# Goal of the exercise
The whole of the data is to be duplicated precisely.

# Task inputs
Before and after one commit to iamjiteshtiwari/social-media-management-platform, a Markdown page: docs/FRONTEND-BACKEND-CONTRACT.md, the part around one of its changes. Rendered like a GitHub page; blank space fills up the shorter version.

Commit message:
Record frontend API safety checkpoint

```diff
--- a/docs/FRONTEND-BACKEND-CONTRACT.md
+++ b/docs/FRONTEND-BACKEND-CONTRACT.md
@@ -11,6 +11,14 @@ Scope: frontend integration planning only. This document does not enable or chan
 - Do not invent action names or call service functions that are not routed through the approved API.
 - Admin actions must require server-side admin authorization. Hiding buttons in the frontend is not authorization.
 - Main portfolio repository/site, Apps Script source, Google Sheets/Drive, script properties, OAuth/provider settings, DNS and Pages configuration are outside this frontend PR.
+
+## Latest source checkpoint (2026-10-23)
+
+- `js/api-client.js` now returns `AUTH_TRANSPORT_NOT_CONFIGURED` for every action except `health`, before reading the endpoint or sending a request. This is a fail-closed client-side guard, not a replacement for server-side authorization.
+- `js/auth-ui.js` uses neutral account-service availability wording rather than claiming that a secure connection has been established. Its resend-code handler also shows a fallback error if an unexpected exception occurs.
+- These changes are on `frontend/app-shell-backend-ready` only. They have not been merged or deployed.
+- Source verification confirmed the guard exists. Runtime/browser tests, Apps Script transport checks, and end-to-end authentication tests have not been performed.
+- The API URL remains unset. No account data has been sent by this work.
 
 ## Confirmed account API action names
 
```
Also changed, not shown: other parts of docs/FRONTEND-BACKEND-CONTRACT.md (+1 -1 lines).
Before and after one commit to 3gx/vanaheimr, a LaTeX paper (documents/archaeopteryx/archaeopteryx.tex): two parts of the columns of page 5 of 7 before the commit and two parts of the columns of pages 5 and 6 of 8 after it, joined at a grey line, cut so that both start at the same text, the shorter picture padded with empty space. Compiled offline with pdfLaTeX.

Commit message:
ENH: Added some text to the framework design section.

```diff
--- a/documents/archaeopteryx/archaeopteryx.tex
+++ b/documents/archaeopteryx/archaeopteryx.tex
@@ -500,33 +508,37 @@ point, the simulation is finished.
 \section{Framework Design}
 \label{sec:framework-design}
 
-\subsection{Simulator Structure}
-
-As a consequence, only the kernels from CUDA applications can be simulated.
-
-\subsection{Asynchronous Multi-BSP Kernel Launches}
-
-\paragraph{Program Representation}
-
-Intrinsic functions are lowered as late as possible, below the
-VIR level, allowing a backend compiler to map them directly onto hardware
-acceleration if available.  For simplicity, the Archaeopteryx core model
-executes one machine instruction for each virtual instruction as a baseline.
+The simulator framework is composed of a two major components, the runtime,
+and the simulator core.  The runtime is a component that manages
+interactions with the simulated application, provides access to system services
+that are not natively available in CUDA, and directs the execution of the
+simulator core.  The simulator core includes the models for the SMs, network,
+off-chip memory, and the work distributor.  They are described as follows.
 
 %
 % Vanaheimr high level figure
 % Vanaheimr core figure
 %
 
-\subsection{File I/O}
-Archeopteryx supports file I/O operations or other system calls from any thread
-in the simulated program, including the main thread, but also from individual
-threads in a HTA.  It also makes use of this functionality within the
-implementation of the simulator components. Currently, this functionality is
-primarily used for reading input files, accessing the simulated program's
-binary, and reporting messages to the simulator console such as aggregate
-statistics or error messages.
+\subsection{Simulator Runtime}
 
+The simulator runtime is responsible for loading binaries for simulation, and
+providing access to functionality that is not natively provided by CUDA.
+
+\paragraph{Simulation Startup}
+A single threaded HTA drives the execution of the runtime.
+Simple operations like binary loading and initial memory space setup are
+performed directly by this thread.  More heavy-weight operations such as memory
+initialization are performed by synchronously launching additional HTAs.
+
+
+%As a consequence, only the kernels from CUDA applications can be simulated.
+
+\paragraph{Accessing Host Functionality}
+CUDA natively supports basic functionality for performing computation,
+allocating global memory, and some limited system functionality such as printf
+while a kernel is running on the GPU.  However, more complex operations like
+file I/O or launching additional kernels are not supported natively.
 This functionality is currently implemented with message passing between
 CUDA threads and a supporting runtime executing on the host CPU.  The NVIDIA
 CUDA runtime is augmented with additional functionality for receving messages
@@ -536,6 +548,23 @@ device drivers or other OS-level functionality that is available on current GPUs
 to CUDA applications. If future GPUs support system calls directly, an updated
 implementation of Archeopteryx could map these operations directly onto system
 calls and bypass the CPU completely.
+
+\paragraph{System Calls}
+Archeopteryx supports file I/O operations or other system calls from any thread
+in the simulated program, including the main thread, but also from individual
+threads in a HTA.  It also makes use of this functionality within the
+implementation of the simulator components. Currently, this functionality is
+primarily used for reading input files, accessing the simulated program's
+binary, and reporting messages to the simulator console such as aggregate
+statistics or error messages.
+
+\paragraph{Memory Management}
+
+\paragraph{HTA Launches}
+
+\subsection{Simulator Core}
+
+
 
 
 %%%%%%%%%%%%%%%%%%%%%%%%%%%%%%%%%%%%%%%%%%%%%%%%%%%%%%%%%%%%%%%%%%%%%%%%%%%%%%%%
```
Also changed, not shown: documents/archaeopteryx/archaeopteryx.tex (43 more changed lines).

# Result below
Before and after one commit to iamjiteshtiwari/social-media-management-platform, a Markdown page: docs/FRONTEND-BACKEND-CONTRACT.md, the part around one of its changes. Rendered like a GitHub page; blank space fills up the shorter version.

Commit message:
Record frontend API safety checkpoint

```diff
--- a/docs/FRONTEND-BACKEND-CONTRACT.md
+++ b/docs/FRONTEND-BACKEND-CONTRACT.md
@@ -11,6 +11,14 @@ Scope: frontend integration planning only. This document does not enable or chan
 - Do not invent action names or call service functions that are not routed through the approved API.
 - Admin actions must require server-side admin authorization. Hiding buttons in the frontend is not authorization.
 - Main portfolio repository/site, Apps Script source, Google Sheets/Drive, script properties, OAuth/provider settings, DNS and Pages configuration are outside this frontend PR.
+
+## Latest source checkpoint (2026-10-23)
+
+- `js/api-client.js` now returns `AUTH_TRANSPORT_NOT_CONFIGURED` for every action except `health`, before reading the endpoint or sending a request. This is a fail-closed client-side guard, not a replacement for server-side authorization.
+- `js/auth-ui.js` uses neutral account-service availability wording rather than claiming that a secure connection has been established. Its resend-code handler also shows a fallback error if an unexpected exception occurs.
+- These changes are on `frontend/app-shell-backend-ready` only. They have not been merged or deployed.
+- Source verification confirmed the guard exists. Runtime/browser tests, Apps Script transport checks, and end-to-end authentication tests have not been performed.
+- The API URL remains unset. No account data has been sent by this work.
 
 ## Confirmed account API action names
 
```
Also changed, not shown: other parts of docs/FRONTEND-BACKEND-CONTRACT.md (+1 -1 lines).
Before and after one commit to 3gx/vanaheimr, a LaTeX paper (documents/archaeopteryx/archaeopteryx.tex): two parts of the columns of page 5 of 7 before the commit and two parts of the columns of pages 5 and 6 of 8 after it, joined at a grey line, cut so that both start at the same text, the shorter picture padded with empty space. Compiled offline with pdfLaTeX.

Commit message:
ENH: Added some text to the framework design section.

```diff
--- a/documents/archaeopteryx/archaeopteryx.tex
+++ b/documents/archaeopteryx/archaeopteryx.tex
@@ -500,33 +508,37 @@ point, the simulation is finished.
 \section{Framework Design}
 \label{sec:framework-design}
 
-\subsection{Simulator Structure}
-
-As a consequence, only the kernels from CUDA applications can be simulated.
-
-\subsection{Asynchronous Multi-BSP Kernel Launches}
-
-\paragraph{Program Representation}
-
-Intrinsic functions are lowered as late as possible, below the
-VIR level, allowing a backend compiler to map them directly onto hardware
-acceleration if available.  For simplicity, the Archaeopteryx core model
-executes one machine instruction for each virtual instruction as a baseline.
+The simulator framework is composed of a two major components, the runtime,
+and the simulator core.  The runtime is a component that manages
+interactions with the simulated application, provides access to system services
+that are not natively available in CUDA, and directs the execution of the
+simulator core.  The simulator core includes the models for the SMs, network,
+off-chip memory, and the work distributor.  They are described as follows.
 
 %
 % Vanaheimr high level figure
 % Vanaheimr core figure
 %
 
-\subsection{File I/O}
-Archeopteryx supports file I/O operations or other system calls from any thread
-in the simulated program, including the main thread, but also from individual
-threads in a HTA.  It also makes use of this functionality within the
-implementation of the simulator components. Currently, this functionality is
-primarily used for reading input files, accessing the simulated program's
-binary, and reporting messages to the simulator console such as aggregate
-statistics or error messages.
+\subsection{Simulator Runtime}
 
+The simulator runtime is responsible for loading binaries for simulation, and
+providing access to functionality that is not natively provided by CUDA.
+
+\paragraph{Simulation Startup}
+A single threaded HTA drives the execution of the runtime.
+Simple operations like binary loading and initial memory space setup are
+performed directly by this thread.  More heavy-weight operations such as memory
+initialization are performed by synchronously launching additional HTAs.
+
+
+%As a consequence, only the kernels from CUDA applications can be simulated.
+
+\paragraph{Accessing Host Functionality}
+CUDA natively supports basic functionality for performing computation,
+allocating global memory, and some limited system functionality such as printf
+while a kernel is running on the GPU.  However, more complex operations like
+file I/O or launching additional kernels are not supported natively.
 This functionality is currently implemented with message passing between
 CUDA threads and a supporting runtime executing on the host CPU.  The NVIDIA
 CUDA runtime is augmented with additional functionality for receving messages
@@ -536,6 +548,23 @@ device drivers or other OS-level functionality that is available on current GPUs
 to CUDA applications. If future GPUs support system calls directly, an updated
 implementation of Archeopteryx could map these operations directly onto system
 calls and bypass the CPU completely.
+
+\paragraph{System Calls}
+Archeopteryx supports file I/O operations or other system calls from any thread
+in the simulated program, including the main thread, but also from individual
+threads in a HTA.  It also makes use of this functionality within the
+implementation of the simulator components. Currently, this functionality is
+primarily used for reading input files, accessing the simulated program's
+binary, and reporting messages to the simulator console such as aggregate
+statistics or error messages.
+
+\paragraph{Memory Management}
+
+\paragraph{HTA Launches}
+
+\subsection{Simulator Core}
+
+
 
 
 %%%%%%%%%%%%%%%%%%%%%%%%%%%%%%%%%%%%%%%%%%%%%%%%%%%%%%%%%%%%%%%%%%%%%%%%%%%%%%%%
```
Also changed, not shown: documents/archaeopteryx/archaeopteryx.tex (43 more changed lines).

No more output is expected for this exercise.